Bit of a serious one this.

The UK Parliament’s Environmental Audit Committee is currently conducting an inquiry on the impacts of invasive species and their management.

Its general terms are that;

“The inquiry will focus on the impact and management of non-native species that have a detrimental effect on native biodiversity and ecosystems, as well as public health, with threats posed by predatory behaviour, competition or by transmitting disease. It will also consider the threat of invasive species to the UK’s overseas territories.”

Public responses have been invited and we decided that we should have our say.

At Fishy Filaments we take this accelerated movement of non-native species very seriously. We work closely with commercial fisheries whose livelihood can be directly impacted as result of invasive species and we don’t want to be a vector for negative impacts associated with transfer of plants, animals, bacteria or any other biological matter on local eco-systems. There is a long established recognition of the hazards associated with freshwater species transfer on recreational fishing gear when in continued use but if we ignored the potential for marine plastic wastes to act as a mechanism for this transport after their landward disposal, we would be very shortsighted indeed.

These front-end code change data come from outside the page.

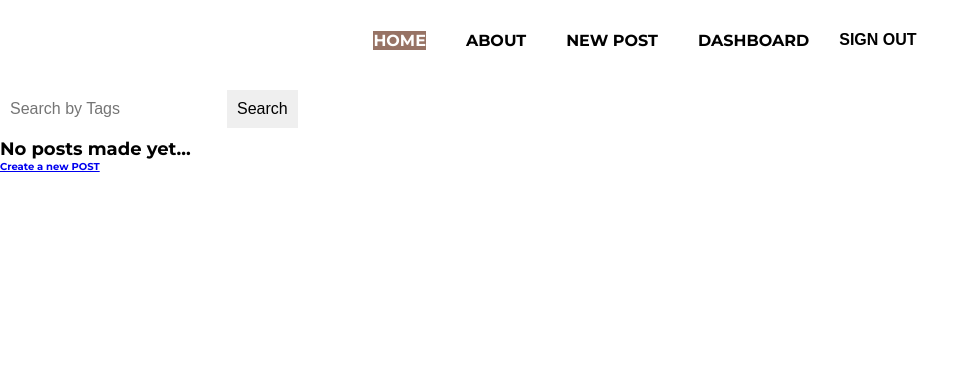
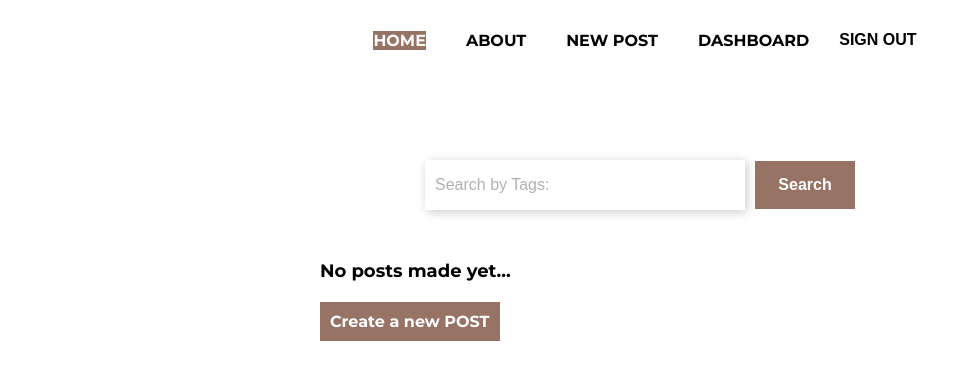
Before and after one commit to caamag/Mini-Blog, a React (Create React App) app: page / in a window 1280 px wide. Shown: the top 380 px of the page, without its empty margins (0-980 px from the left). Built offline with nearby package versions, Linux system fonts and the light colour scheme; no server answers; sample sign-in values are in the browser's storage.

Commit message:
styling a post page

```diff
--- a/src/pages/home/home.css
+++ b/src/pages/home/home.css
@@ -0,0 +1,53 @@
+.search-form {
+    width: 50%;
+    margin: 0 auto;
+    margin-top: 80px;
+    margin-bottom: 50px;
+    text-align: center;
+}
+
+.search-form input {
+    width: 300px;
+    height: 10px;
+    box-shadow: 2px 2px 10px rgb(202, 202, 202);
+    margin-right: 10px;
+}
+
+.search-form input::placeholder {
+    color: rgb(176, 176, 176);
+}
+
+.search-form button {
+    width: 100px;
+    background-color: rgb(151, 115, 101);
+    padding: 15px;
+    color: white;
+    font-weight: bold;
+    transition: 150ms;
+}
+
+.search-form button:hover {
+    background-color: rgb(123, 90, 77);
+}
+
+.post-null {
+    width: 50%;
+    margin: 0 auto;
+}
+
+.post-null h3 {
+    margin-bottom: 30px;
+}
+
+.post-null a {
+    text-decoration: none;
+    color: white;
+    background-color: rgb(151, 115, 101);
+    font-size: 1.6rem;
+    padding: 10px;
+    transition: 150ms;
+}
+
+.post-null a:hover {
+    background-color: rgb(123, 90, 77);
+}
--- a/src/pages/home/home.js
+++ b/src/pages/home/home.js
@@ -18,9 +18,9 @@ function Home() {
 
     return <div className="container">
 
-        <form onSubmit={handleSubmit}>
+        <form onSubmit={handleSubmit} className='search-form'>
             <input type="text"
-                placeholder='Search by Tags'
+                placeholder='Search by Tags:'
                 value={query}
                 onChange={(e) => { setQuery(e.target.value) }} />
 
@@ -30,7 +30,7 @@ function Home() {
         <div className='posts-container'>
 
             {posts && posts.length === 0 && (
-                <div className='post-content'>
+                <div className='post-null'>
                     <h3>No posts made yet...</h3>
                     <Link to={'/post/create'}>Create a new POST</Link>
                 </div>
```
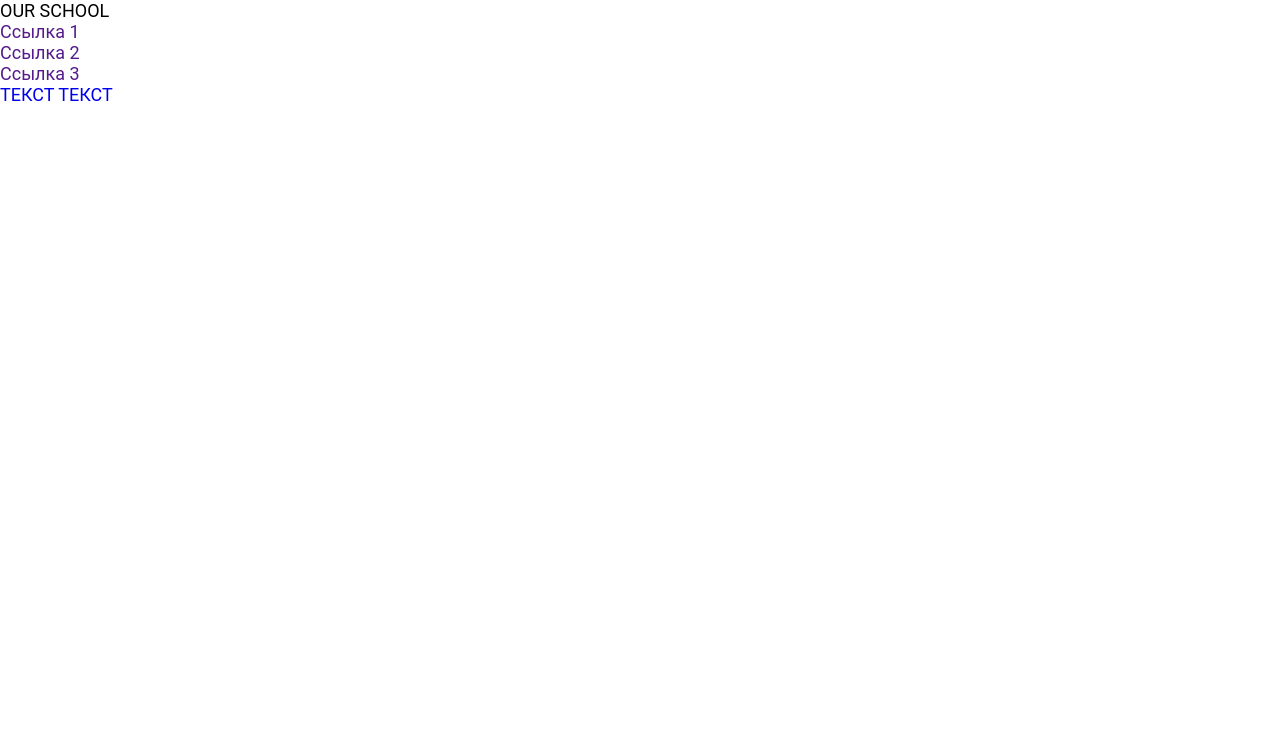
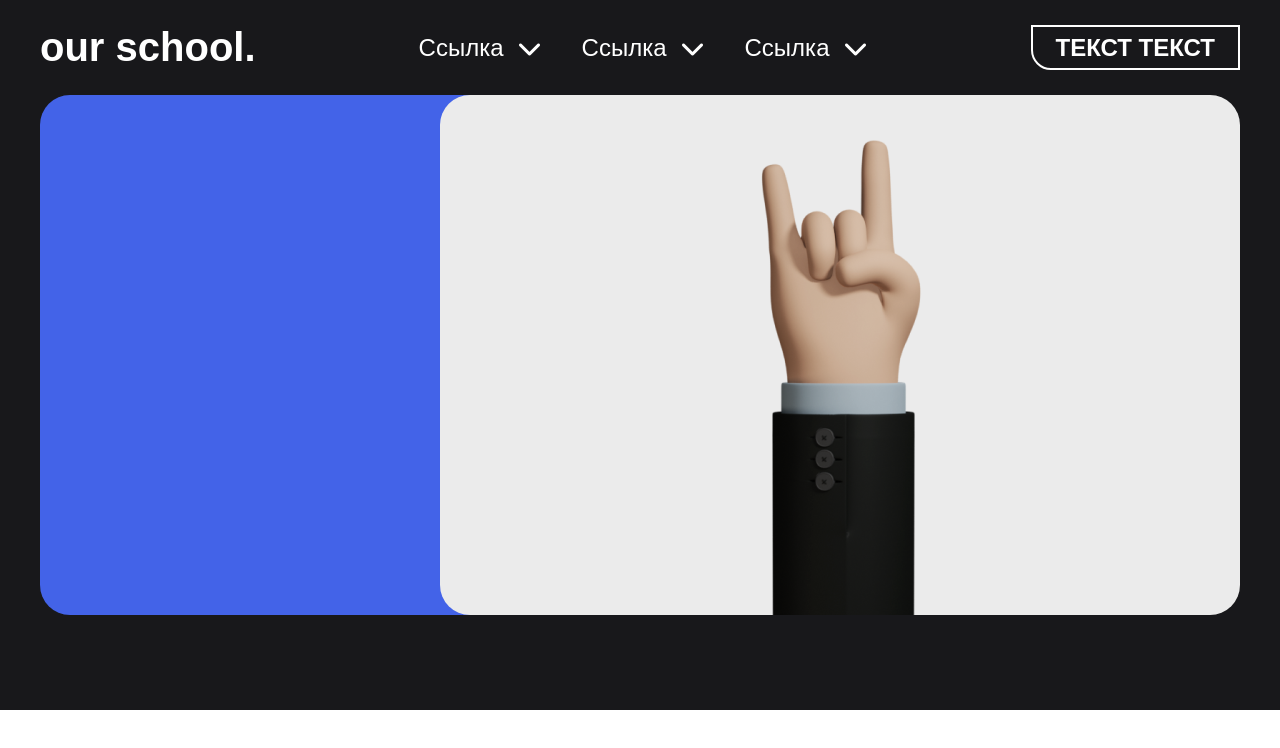
Before and after one commit to MattLemish/school-site, a plain HTML site: page index.html in a window 1280 px wide. Drawn offline with Linux system fonts and the light colour scheme.

Commit message:
first edit

```diff
--- a/index.html
+++ b/index.html
@@ -7,6 +7,8 @@
     <title>СОШ 2</title>
 
     <!-- Шрифты с Google Fonts -->
+    <link rel="preconnect" href="https://fonts.googleapis.com">
+    <link rel="preconnect" href="https://fonts.gstatic.com" crossorigin>
 
 
     <!-- Стили сайта -->
@@ -22,20 +24,32 @@
 <body>
 
     <header class="header">
-        <nav class="logo">
-            OUR SCHOOL
+        <nav class="header__logo">
+            our school.
         </nav>
         <nav class="header__links">
             <ul>
-                <li><a href="">Ссылка 1</a></li>
-                <li><a href="">Ссылка 2</a></li>
-                <li><a href="">Ссылка 3</a></li>
+                <li>Ссылка<i class="fa-solid fa-chevron-down"></i></li>
+                <li>Ссылка<i class="fa-solid fa-chevron-down"></i></li>
+                <li>Ссылка<i class="fa-solid fa-chevron-down"></i></li>
             </ul>
         </nav>
         <nav class="header__buttons">
             <a href="#">ТЕКСТ ТЕКСТ</a>
         </nav>
     </header>
+    <section class="section__one">
+        <div class="content__blocks">
+            <div class="blocks__row">
+                <div class="first__block">
+
+                </div>
+                <div class="second__block">
+                    <img src="photos/hand.png" alt="Hand">
+                </div>
+            </div>
+        </div>
+    </section>
 
 </body>
 
--- a/styles.css
+++ b/styles.css
@@ -2,7 +2,7 @@
 body {
     padding: 0;
     margin: 0;
-    font-family: 'Roboto', sans-serif;
+    font-family: 'Raleway', sans-serif;
 
 }
 
@@ -47,3 +47,99 @@ button {
     cursor: pointer;
     background: none
 }
+
+/*--header--*/
+.header {
+    height: 95px;
+    width: 100%;
+    color: #FFFFFF;
+    display: flex;
+    justify-content: space-between;
+    padding: 0 40px;
+    align-items: center;
+    background: #18181B;
+    position: fixed;
+    z-index: 1000;
+}
+
+.header__logo {
+    font-weight: 900;
+    font-size: 40px;
+}
+
+.header a {
+    color: #FFFFFF;
+}
+
+.header__links ul {
+    display: flex;
+    gap: 40px;
+    font-weight: 400;
+    font-size: 24px;
+}
+
+.header__links li {
+    display: flex;
+    align-items: center;
+    gap: 14px;
+    cursor: pointer;
+    transition: all 200ms ease-in-out;
+}
+
+.header__links li:hover{
+    transform: scale(0.9);
+}
+
+.header__buttons a {
+    font-weight: 700;
+    font-size: 24px;
+    padding: 7px 23px;
+    border: 2px solid #FFFFFF;
+    border-radius: 0 0 0 20px;
+    transition: all 200ms ease-in-out;
+}
+
+.header__buttons a:hover {
+    background: #FFFFFF;
+    color: #18181B;
+}
+
+/*--introduction screern--*/
+
+.section__one {
+    padding: 95px 40px;
+    background: #18181B;
+    height: auto;
+}
+
+.content__blocks {
+    height: 520px;
+    width: 100%;
+    position: relative;
+    display: flex;
+    align-items: center;
+}
+
+.blocks__row {
+    height: 100%;
+}
+
+.first__block {
+    background: #4363E8;
+    position: absolute;
+    left: 0;
+    top: 0;
+    height: 100%;
+    width: 800px;
+    border-radius: 30px;
+}
+
+.second__block{
+    background: #EBEBEB;
+    position: absolute;
+    right: 0;
+    border-radius: 30px;
+    top: 0;
+    height: 100%;
+    width: 800px;
+}
```
Also changed, not shown: photos/hand.png (added).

This understanding of the risks associated with species transfer informs our business structure and our technologies as we seek to mitigate the risks that we see everyday.

We believe that recycling marine plastics at source is by far the most effective means available to us to prevent the accelerated movement of species due to man. This goes as much for end-of-life fishing gear as it does for ballast water, boat hulls or other marine structures. However, where there are international regulations in force to control these other aspects of maritime activity, we don’t see the same attention given to used nets after they are brought back to shore for disposal. Indeed we can’t find any academic attention given to used nets, once out of their geographic area of use, as a vector for species transfer.

Anyway, you can read our formal submission here